Based on the stated undertakings of the world's major emitters, global emissions could reach about 57-59 billion tonnes of carbon dioxide equivalent (GtCO2e) by 2030, said the report co-authored by British academic Nicholas Stern, a former World Bank vice-president considered an authority on the economics of climate change.Full Story
Republican Bob Inglis received the John F. Kennedy Profile in Courage Award on Sunday for reversing his position on climate change despite the predictable political fallout that helped cost him his seat in Congress.
Kennedy's grandson, Jack Schlossberg, presented the award to Inglis on Sunday at the JFK Library in Boston.Full Story
Greenland’s polar bears have a thyroid problem. Their endocrine systems, too, are being disrupted.
In both cases the culprit agency is environmental pollution by a range of long-lived industrial chemicals and pesticides.Full Story
China’s recent scrapping of small coal plants will avoid the release of as much as 11.4 million metric tons annually of climate-warming carbon dioxide, helping the country cut emissions for the first time in more than a decade.
The impact is a sign of what’s to come as China pushes for a cap on coal and moves to shutter, or refit, its dirtiest coal-burning power plants. China overhauled or scrapped as much as 3.3 gigawatts of the facilities in 2014, according to a March statement from the National Bureau of Statistics.Full Story
Three-quarters of known fossil fuel reserves must be kept in the ground if humanity is to avoid the worst effects of climate change, a group of leading scientists and economists have said in a statement timed to coincide with Earth Day.
The Earth League, which includes Nicholas Stern, the author of several influential reports on the economics of climate change; Hans Joachim Schellnhuber, a climate scientist and adviser to Angela Merkel; and the US economist Jeffrey Sachs, urged world leaders to follow up on their commitments to avoid dangerous global warming.Full Story
Don’t hold your breath, but future historians may look back on 2015 as the year that the renewable energy ascendancy began, the moment when the world started to move decisively away from its reliance on fossil fuels. Those fuels — oil, natural gas, and coal — will, of course, continue to dominate the energy landscape for years to come, adding billions of tons of heat-trapping carbon to the atmosphere. For the first time, however, it appears that a shift to renewable energy sources is gaining momentum. If sustained, it will have momentous implications for the world economy — as profound as the shift from wood to coal or coal to oil in previous centuries.

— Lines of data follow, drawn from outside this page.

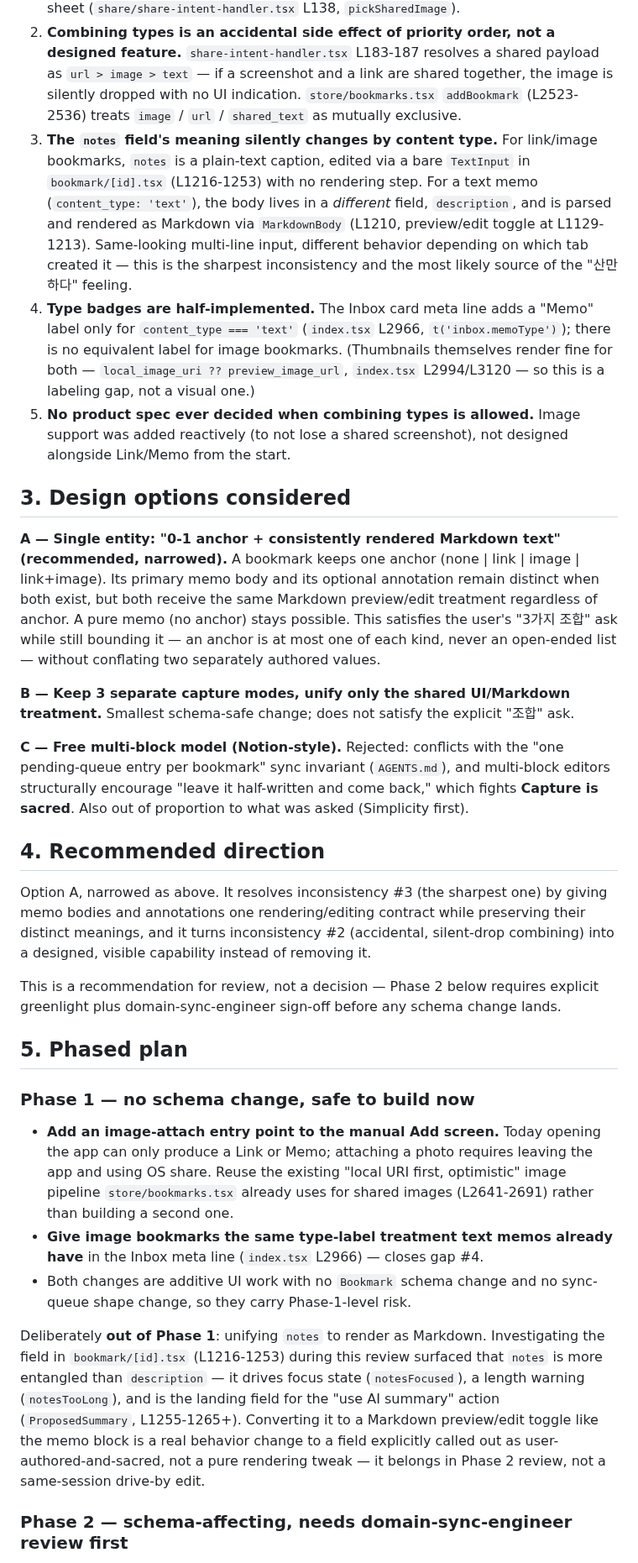
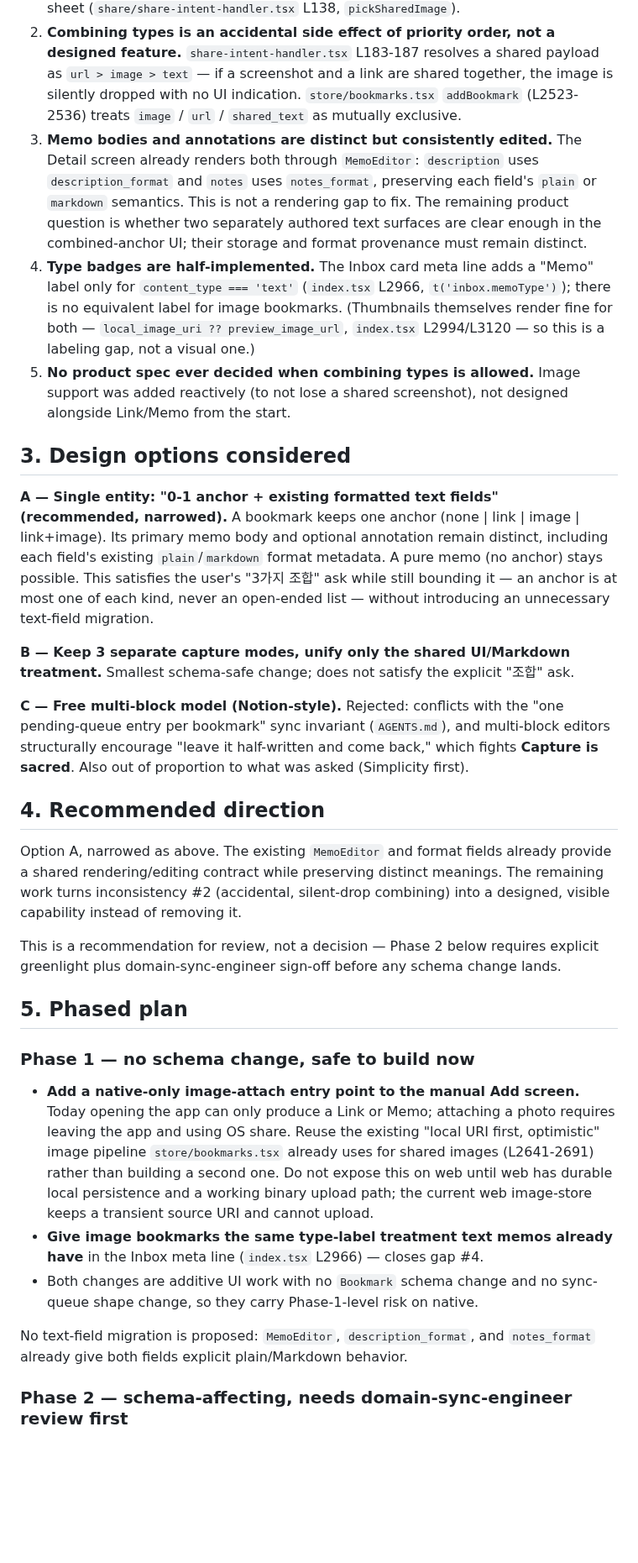
Before and after one commit to stlim0727/stash, a Markdown page: docs/design/bookmark-content-consistency.md, the part around one of its changes. Shown at 84% size. Drawn GitHub-style; blank space fills up the shorter version.

Commit message:
Correct content consistency spec against current app

```diff
--- a/docs/design/bookmark-content-consistency.md
+++ b/docs/design/bookmark-content-consistency.md
@@ -38,15 +38,13 @@ happened to send, with no shared UI contract between them.
    together, the image is silently dropped with no UI indication.
    `store/bookmarks.tsx` `addBookmark` (L2523-2536) treats `image` / `url` /
    `shared_text` as mutually exclusive.
-3. **The `notes` field's meaning silently changes by content type.** For
-   link/image bookmarks, `notes` is a plain-text caption, edited via a bare
-   `TextInput` in `bookmark/[id].tsx` (L1216-1253) with no rendering step. For
-   a text memo (`content_type: 'text'`), the body lives in a _different_
-   field, `description`, and is parsed and rendered as Markdown via
-   `MarkdownBody` (L1210, preview/edit toggle at L1129-1213). Same-looking
-   multi-line input, different behavior depending on which tab created it —
-   this is the sharpest inconsistency and the most likely source of the
-   "산만하다" feeling.
+3. **Memo bodies and annotations are distinct but consistently edited.** The
+   Detail screen already renders both through `MemoEditor`: `description` uses
+   `description_format` and `notes` uses `notes_format`, preserving each
+   field's `plain` or `markdown` semantics. This is not a rendering gap to fix.
+   The remaining product question is whether two separately authored text
+   surfaces are clear enough in the combined-anchor UI; their storage and
+   format provenance must remain distinct.
 4. **Type badges are half-implemented.** The Inbox card meta line adds a
    "Memo" label only for `content_type === 'text'` (`index.tsx` L2966,
    `t('inbox.memoType')`); there is no equivalent label for image bookmarks.
@@ -59,14 +57,13 @@ preview_image_url`, `index.tsx` L2994/L3120 — so this is a labeling gap,
 
 ## 3. Design options considered
 
-**A — Single entity: "0-1 anchor + consistently rendered Markdown text"
+**A — Single entity: "0-1 anchor + existing formatted text fields"
 (recommended, narrowed).** A bookmark keeps one anchor (none | link | image |
-link+image). Its primary memo body and its optional annotation remain distinct
-when both exist, but both receive the same Markdown preview/edit treatment
-regardless of anchor. A pure memo (no anchor) stays possible. This satisfies
-the user's "3가지 조합" ask while still bounding it — an anchor is at most one
-of each kind, never an open-ended list — without conflating two separately
-authored values.
+link+image). Its primary memo body and optional annotation remain distinct,
+including each field's existing `plain`/`markdown` format metadata. A pure memo
+(no anchor) stays possible. This satisfies the user's "3가지 조합" ask while
+still bounding it — an anchor is at most one of each kind, never an open-ended
+list — without introducing an unnecessary text-field migration.
 
 **B — Keep 3 separate capture modes, unify only the shared UI/Markdown
 treatment.** Smallest schema-safe change; does not satisfy the explicit
@@ -80,11 +77,10 @@ asked (Simplicity first).
 
 ## 4. Recommended direction
 
-Option A, narrowed as above. It resolves inconsistency #3 (the sharpest one)
-by giving memo bodies and annotations one rendering/editing contract while
-preserving their distinct meanings, and it turns inconsistency #2 (accidental,
-silent-drop combining) into a designed, visible capability instead of removing
-it.
+Option A, narrowed as above. The existing `MemoEditor` and format fields already
+provide a shared rendering/editing contract while preserving distinct meanings.
+The remaining work turns inconsistency #2 (accidental, silent-drop combining)
+into a designed, visible capability instead of removing it.
 
 This is a recommendation for review, not a decision — Phase 2 below requires
 explicit greenlight plus domain-sync-engineer sign-off before any schema
@@ -94,25 +90,20 @@ change lands.
 
 ### Phase 1 — no schema change, safe to build now
 
-- **Add an image-attach entry point to the manual Add screen.** Today
+- **Add a native-only image-attach entry point to the manual Add screen.** Today
   opening the app can only produce a Link or Memo; attaching a photo requires
   leaving the app and using OS share. Reuse the existing "local URI first,
   optimistic" image pipeline `store/bookmarks.tsx` already uses for shared
-  images (L2641-2691) rather than building a second one.
+  images (L2641-2691) rather than building a second one. Do not expose this on
+  web until web has durable local persistence and a working binary upload path;
+  the current web image-store keeps a transient source URI and cannot upload.
 - **Give image bookmarks the same type-label treatment text memos already
   have** in the Inbox meta line (`index.tsx` L2966) — closes gap #4.
 - Both changes are additive UI work with no `Bookmark` schema change and no
-  sync-queue shape change, so they carry Phase-1-level risk.
+  sync-queue shape change, so they carry Phase-1-level risk on native.
 
-Deliberately **out of Phase 1**: unifying `notes` to render as Markdown.
-Investigating the field in `bookmark/[id].tsx` (L1216-1253) during this
-review surfaced that `notes` is more entangled than `description` — it drives
-focus state (`notesFocused`), a length warning (`notesTooLong`), and is the
-landing field for the "use AI summary" action (`ProposedSummary`,
-L1255-1265+). Converting it to a Markdown preview/edit toggle like the memo
-block is a real behavior change to a field explicitly called out as
-user-authored-and-sacred, not a pure rendering tweak — it belongs in Phase 2
-review, not a same-session drive-by edit.
+No text-field migration is proposed: `MemoEditor`, `description_format`, and
+`notes_format` already give both fields explicit plain/Markdown behavior.
 
 ### Phase 2 — schema-affecting, needs domain-sync-engineer review first
 
```
Also changed, not shown: other parts of docs/design/bookmark-content-consistency.md (+11 -15 lines).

Global economic growth has, of course, long been powered by an increasing supply of fossil fuels, especially petroleum. Beginning with the United States, countries that succeeded in mastering the extraction and utilization of oil gained immense economic and political power, while countries with huge reserves of oil to exploit and sell, like Kuwait and Saudi Arabia, became fabulously wealthy. The giant oil companies that engineered the rise of petroleum made legendary profits, accumulated vast wealth, and grew immensely powerful. Not surprisingly, the oil states and those energy corporations continue to dream of a future in which they will play a dominant role.Full Story
Nothing has caused climate scientists quite as much recent trouble as the so-called “global warming hiatus.” Not only did this approximately 14-year lull in the rise of global mean (or average) temperatures provide fodder for a variety of misguided climate change deniers (there have been other, longer pauses), but it also represented a genuine scientific mystery. Scientists knew it was being caused by falling ocean temperatures, but they also knew that the ocean, as a whole, was warming. Where was the extra heat being stored, and when would it make itself known?
Then this past November Axel Timmermann, a climate scientist at the University of Hawaii’s International Pacific Research Center, announced that global mean temperatures had finally resumed their rise, driven mainly by an unprecedented spike in sea surface temperatures in the northeast Pacific.Full Story